>>>
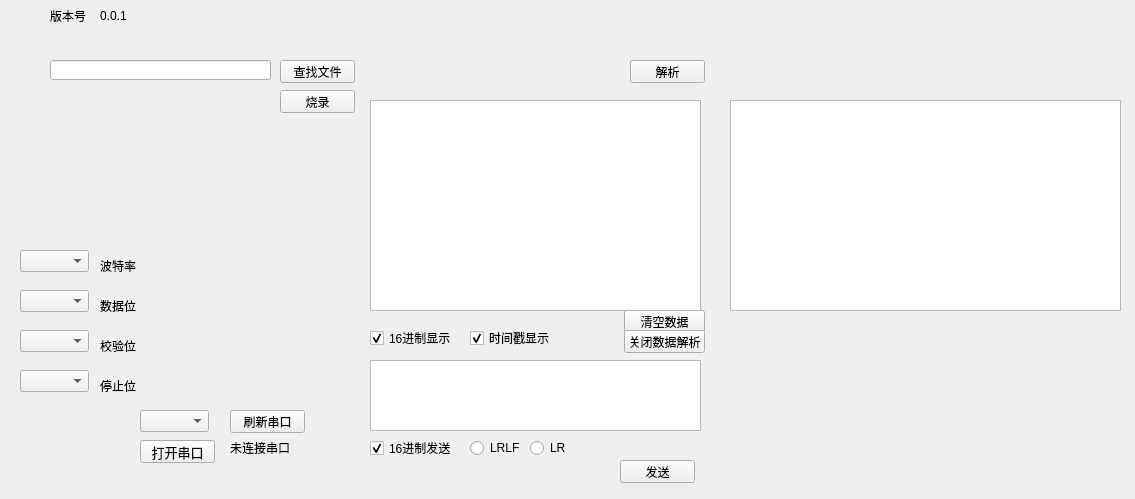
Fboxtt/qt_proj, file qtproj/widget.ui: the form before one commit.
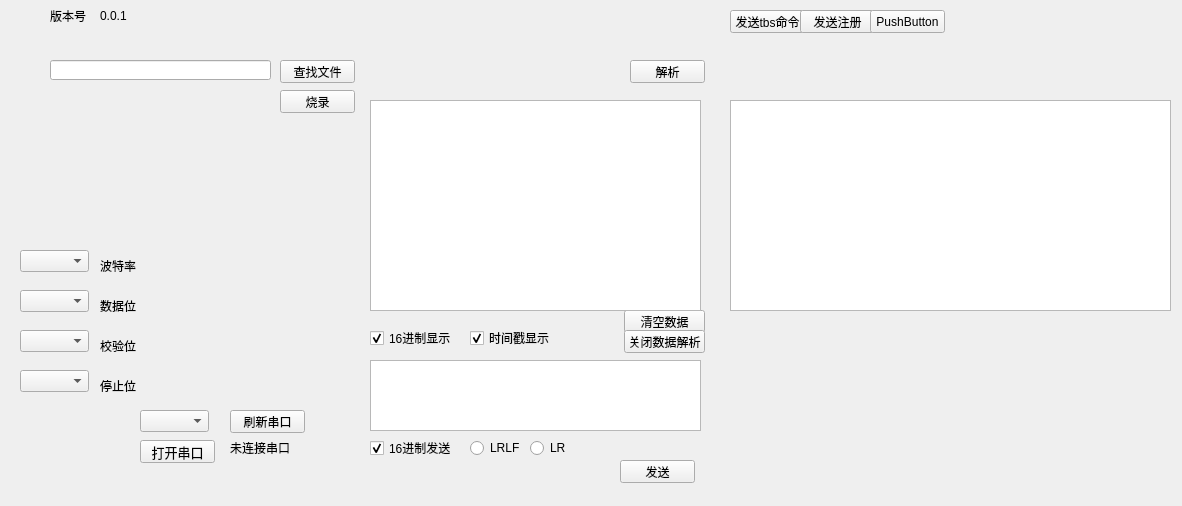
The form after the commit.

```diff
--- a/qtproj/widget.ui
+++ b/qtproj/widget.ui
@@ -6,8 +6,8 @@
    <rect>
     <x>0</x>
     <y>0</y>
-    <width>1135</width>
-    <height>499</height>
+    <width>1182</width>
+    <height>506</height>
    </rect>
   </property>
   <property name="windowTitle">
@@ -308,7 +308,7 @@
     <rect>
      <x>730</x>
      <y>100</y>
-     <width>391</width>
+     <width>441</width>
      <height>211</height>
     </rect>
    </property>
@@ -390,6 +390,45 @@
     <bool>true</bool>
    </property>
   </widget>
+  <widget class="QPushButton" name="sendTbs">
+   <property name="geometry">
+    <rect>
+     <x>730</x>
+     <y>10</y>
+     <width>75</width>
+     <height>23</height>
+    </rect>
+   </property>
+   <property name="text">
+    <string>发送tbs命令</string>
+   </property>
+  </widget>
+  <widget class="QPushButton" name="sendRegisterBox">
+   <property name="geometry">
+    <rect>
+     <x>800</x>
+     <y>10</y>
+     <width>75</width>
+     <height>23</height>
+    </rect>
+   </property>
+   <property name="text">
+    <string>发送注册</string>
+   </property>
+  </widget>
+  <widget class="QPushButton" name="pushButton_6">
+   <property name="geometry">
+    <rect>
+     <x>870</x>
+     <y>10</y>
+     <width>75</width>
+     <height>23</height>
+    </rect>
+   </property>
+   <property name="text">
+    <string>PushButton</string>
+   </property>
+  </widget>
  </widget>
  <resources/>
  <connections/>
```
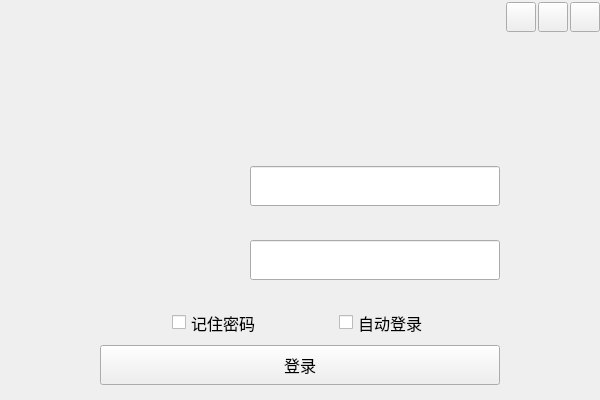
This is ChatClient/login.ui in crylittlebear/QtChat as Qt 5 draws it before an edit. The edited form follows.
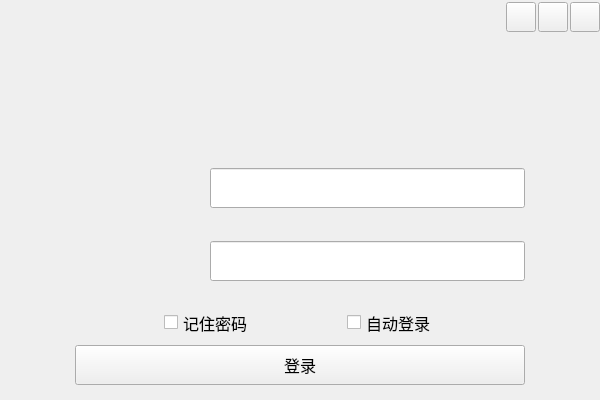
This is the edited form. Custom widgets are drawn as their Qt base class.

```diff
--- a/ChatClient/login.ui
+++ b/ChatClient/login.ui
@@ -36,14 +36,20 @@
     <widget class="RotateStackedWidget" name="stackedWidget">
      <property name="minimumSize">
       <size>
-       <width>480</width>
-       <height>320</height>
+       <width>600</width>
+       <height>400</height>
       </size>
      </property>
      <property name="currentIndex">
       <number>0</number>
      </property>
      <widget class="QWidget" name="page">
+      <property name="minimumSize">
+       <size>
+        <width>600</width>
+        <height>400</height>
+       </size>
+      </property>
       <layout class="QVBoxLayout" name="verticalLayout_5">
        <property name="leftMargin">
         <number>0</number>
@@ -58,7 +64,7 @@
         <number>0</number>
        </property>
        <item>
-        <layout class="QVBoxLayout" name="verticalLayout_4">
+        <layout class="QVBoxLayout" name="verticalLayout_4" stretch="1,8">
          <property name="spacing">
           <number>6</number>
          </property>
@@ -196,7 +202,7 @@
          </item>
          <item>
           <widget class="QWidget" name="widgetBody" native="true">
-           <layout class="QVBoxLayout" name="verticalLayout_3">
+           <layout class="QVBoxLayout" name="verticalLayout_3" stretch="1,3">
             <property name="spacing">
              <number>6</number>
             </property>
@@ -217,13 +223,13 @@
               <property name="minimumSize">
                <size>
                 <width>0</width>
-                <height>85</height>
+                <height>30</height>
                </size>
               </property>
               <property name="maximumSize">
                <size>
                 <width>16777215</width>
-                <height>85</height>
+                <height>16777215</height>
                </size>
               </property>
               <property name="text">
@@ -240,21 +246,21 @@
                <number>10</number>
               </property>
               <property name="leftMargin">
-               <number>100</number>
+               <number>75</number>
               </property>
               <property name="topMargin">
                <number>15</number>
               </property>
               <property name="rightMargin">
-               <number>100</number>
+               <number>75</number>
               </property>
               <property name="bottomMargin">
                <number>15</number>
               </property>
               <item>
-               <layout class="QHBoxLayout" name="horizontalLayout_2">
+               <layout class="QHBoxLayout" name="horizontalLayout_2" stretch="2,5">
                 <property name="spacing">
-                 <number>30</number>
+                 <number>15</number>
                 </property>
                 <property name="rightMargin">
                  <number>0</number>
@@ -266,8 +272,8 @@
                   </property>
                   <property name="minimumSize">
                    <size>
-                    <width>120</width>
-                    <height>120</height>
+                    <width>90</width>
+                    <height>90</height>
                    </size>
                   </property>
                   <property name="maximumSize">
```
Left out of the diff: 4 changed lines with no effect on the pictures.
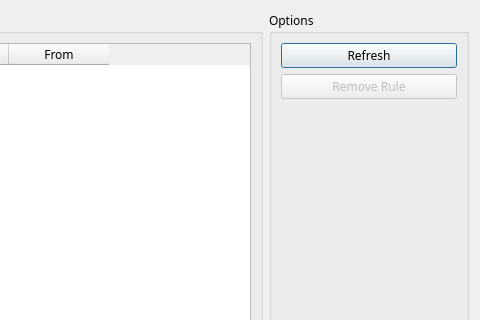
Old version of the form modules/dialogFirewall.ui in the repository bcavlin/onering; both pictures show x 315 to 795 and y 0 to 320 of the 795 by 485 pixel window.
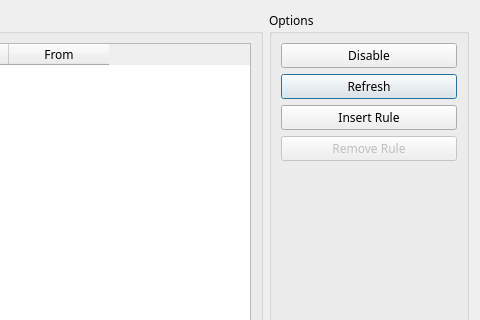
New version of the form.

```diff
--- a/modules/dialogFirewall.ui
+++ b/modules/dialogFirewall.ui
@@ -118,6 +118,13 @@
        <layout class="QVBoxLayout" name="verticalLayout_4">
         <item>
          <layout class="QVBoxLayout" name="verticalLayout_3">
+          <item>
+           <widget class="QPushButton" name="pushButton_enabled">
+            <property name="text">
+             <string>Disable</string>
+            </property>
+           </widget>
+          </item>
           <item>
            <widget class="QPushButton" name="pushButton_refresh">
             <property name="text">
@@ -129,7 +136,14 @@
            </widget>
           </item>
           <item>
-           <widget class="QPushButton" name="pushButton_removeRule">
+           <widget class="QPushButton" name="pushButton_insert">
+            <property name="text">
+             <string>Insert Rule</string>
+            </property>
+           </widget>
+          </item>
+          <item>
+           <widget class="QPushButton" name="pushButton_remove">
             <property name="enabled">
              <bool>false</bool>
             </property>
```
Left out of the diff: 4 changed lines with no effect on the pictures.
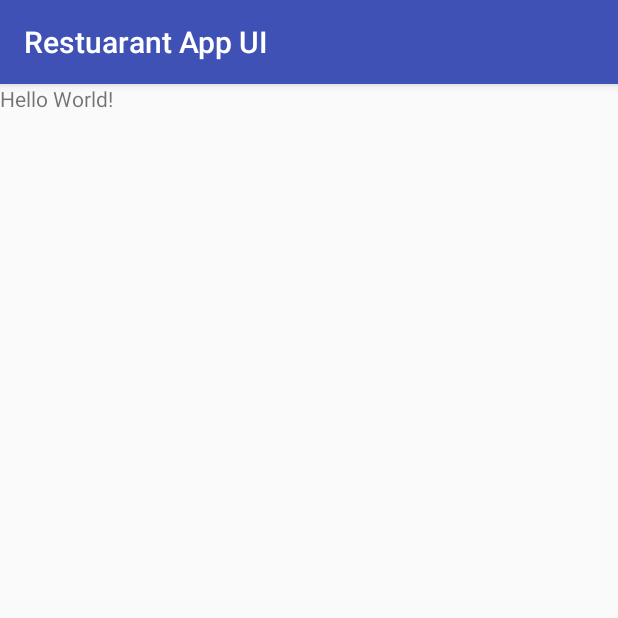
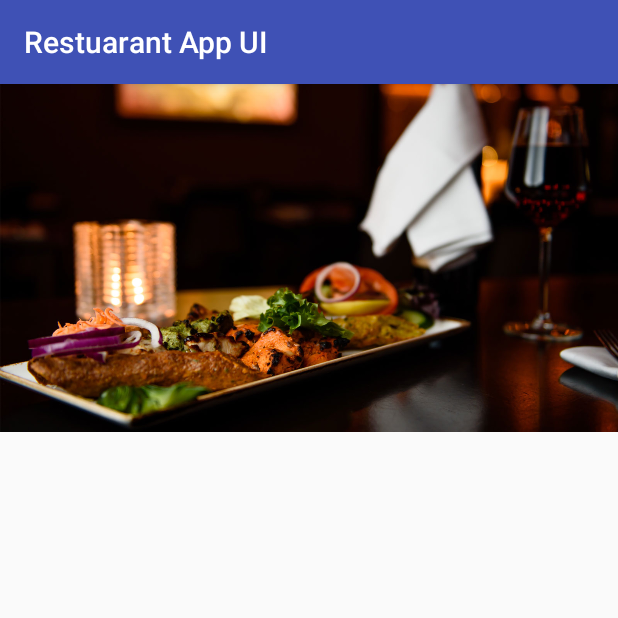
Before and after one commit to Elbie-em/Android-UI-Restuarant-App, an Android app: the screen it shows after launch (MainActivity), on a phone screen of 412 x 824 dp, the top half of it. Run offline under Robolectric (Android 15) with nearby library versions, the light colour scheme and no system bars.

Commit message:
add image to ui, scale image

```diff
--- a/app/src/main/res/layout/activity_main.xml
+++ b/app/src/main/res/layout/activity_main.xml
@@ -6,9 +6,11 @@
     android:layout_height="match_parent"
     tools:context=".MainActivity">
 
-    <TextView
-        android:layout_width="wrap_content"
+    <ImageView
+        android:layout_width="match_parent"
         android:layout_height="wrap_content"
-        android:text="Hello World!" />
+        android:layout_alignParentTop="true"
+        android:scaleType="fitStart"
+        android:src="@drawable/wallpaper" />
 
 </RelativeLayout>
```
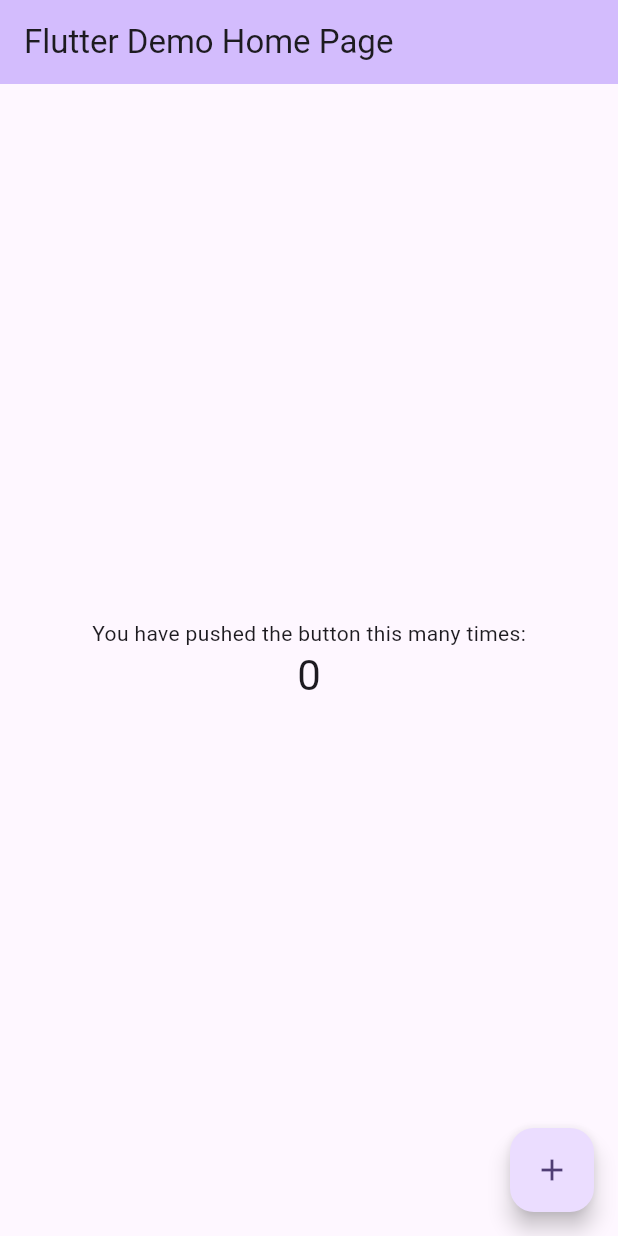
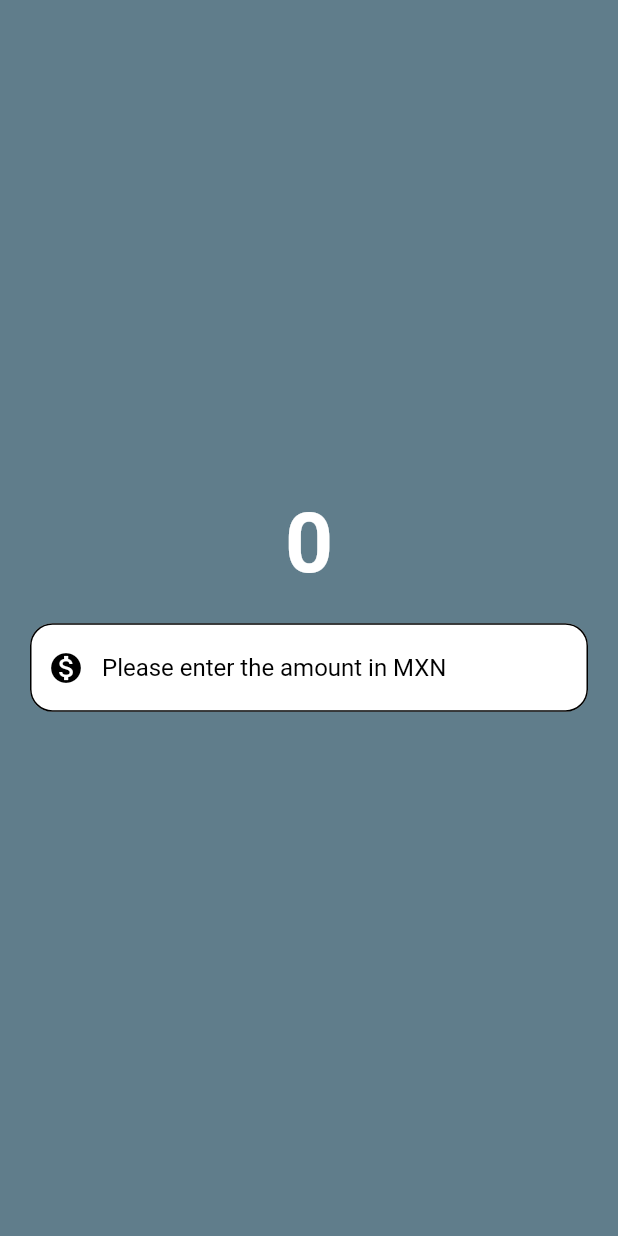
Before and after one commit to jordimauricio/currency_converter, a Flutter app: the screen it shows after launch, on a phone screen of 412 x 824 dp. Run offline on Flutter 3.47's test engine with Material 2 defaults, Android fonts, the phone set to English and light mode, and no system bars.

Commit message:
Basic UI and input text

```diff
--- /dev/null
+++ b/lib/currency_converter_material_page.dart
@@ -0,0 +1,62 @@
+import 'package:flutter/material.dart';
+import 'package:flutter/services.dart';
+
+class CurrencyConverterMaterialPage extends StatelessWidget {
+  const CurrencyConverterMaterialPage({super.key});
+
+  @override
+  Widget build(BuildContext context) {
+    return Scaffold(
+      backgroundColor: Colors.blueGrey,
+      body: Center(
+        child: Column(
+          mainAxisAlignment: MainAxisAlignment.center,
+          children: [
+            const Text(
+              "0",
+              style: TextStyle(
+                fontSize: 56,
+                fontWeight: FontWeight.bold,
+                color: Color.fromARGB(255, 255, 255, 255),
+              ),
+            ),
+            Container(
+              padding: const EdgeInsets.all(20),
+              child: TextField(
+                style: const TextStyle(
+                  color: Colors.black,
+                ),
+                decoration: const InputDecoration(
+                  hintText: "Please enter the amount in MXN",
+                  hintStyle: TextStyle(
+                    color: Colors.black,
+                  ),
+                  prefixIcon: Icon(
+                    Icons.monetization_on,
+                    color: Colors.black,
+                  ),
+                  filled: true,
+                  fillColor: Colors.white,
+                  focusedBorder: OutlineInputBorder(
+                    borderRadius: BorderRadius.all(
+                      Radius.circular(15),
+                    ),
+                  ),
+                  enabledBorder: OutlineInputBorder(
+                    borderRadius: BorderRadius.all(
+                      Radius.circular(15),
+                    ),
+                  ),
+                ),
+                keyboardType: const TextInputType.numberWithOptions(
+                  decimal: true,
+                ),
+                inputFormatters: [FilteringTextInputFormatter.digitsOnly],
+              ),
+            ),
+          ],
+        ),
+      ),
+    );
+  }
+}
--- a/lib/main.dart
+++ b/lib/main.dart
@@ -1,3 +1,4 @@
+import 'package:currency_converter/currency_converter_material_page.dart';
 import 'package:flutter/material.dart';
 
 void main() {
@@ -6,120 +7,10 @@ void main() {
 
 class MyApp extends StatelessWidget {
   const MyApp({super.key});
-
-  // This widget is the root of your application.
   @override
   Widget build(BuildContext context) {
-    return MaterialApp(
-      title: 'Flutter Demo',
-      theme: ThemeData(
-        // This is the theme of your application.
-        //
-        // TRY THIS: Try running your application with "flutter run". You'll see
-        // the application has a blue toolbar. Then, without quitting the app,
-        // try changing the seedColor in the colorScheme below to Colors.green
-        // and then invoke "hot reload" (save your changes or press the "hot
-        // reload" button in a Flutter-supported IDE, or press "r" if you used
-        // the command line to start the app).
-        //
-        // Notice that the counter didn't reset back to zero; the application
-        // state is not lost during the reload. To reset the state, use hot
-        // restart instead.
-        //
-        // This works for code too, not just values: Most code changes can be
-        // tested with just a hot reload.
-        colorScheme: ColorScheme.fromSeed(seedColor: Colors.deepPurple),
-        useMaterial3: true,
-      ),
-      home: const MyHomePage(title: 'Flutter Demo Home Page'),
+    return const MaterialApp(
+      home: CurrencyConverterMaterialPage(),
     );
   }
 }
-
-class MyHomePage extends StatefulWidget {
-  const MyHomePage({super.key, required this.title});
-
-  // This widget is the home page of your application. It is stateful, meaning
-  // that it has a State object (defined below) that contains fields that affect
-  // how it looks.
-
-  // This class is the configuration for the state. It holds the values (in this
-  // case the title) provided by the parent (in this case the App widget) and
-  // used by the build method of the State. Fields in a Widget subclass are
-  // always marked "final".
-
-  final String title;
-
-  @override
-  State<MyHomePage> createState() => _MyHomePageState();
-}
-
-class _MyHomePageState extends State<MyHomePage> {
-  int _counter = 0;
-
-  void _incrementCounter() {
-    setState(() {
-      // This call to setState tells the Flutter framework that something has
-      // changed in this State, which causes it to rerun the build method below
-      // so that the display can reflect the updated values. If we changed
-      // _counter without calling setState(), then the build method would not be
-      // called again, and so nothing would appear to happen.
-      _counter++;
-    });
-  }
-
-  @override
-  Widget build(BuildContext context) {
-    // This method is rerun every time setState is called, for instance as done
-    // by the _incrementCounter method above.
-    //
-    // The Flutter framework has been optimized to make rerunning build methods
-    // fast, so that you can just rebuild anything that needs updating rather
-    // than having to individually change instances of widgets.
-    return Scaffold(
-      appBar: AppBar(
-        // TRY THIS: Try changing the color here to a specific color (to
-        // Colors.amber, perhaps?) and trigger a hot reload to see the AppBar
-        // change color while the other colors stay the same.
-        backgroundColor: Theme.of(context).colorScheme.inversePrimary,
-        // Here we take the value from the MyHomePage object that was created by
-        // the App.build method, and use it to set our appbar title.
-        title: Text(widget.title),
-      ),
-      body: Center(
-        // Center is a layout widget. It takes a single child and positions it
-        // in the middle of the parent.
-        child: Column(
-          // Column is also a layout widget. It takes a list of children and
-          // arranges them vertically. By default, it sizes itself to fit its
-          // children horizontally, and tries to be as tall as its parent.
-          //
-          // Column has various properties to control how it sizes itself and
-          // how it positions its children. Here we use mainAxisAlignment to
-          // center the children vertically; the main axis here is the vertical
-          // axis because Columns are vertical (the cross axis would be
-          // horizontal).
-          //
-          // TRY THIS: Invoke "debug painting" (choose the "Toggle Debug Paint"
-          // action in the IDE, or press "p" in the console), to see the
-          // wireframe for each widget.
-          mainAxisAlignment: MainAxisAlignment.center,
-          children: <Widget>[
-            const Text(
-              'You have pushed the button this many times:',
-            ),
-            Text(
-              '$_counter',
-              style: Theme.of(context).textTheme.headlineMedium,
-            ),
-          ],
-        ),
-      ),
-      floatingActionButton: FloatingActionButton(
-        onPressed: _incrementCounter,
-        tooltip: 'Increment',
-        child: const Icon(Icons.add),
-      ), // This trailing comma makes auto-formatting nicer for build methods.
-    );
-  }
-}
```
<<<
- [What the task requires] If a line in the records contains the word "QVBoxLayout", copy it.

- [Answer box]
       <layout class="QVBoxLayout" name="verticalLayout_5">
-        <layout class="QVBoxLayout" name="verticalLayout_4">
+        <layout class="QVBoxLayout" name="verticalLayout_4" stretch="1,8">
-           <layout class="QVBoxLayout" name="verticalLayout_3">
+           <layout class="QVBoxLayout" name="verticalLayout_3" stretch="1,3">
        <layout class="QVBoxLayout" name="verticalLayout_4">
          <layout class="QVBoxLayout" name="verticalLayout_3">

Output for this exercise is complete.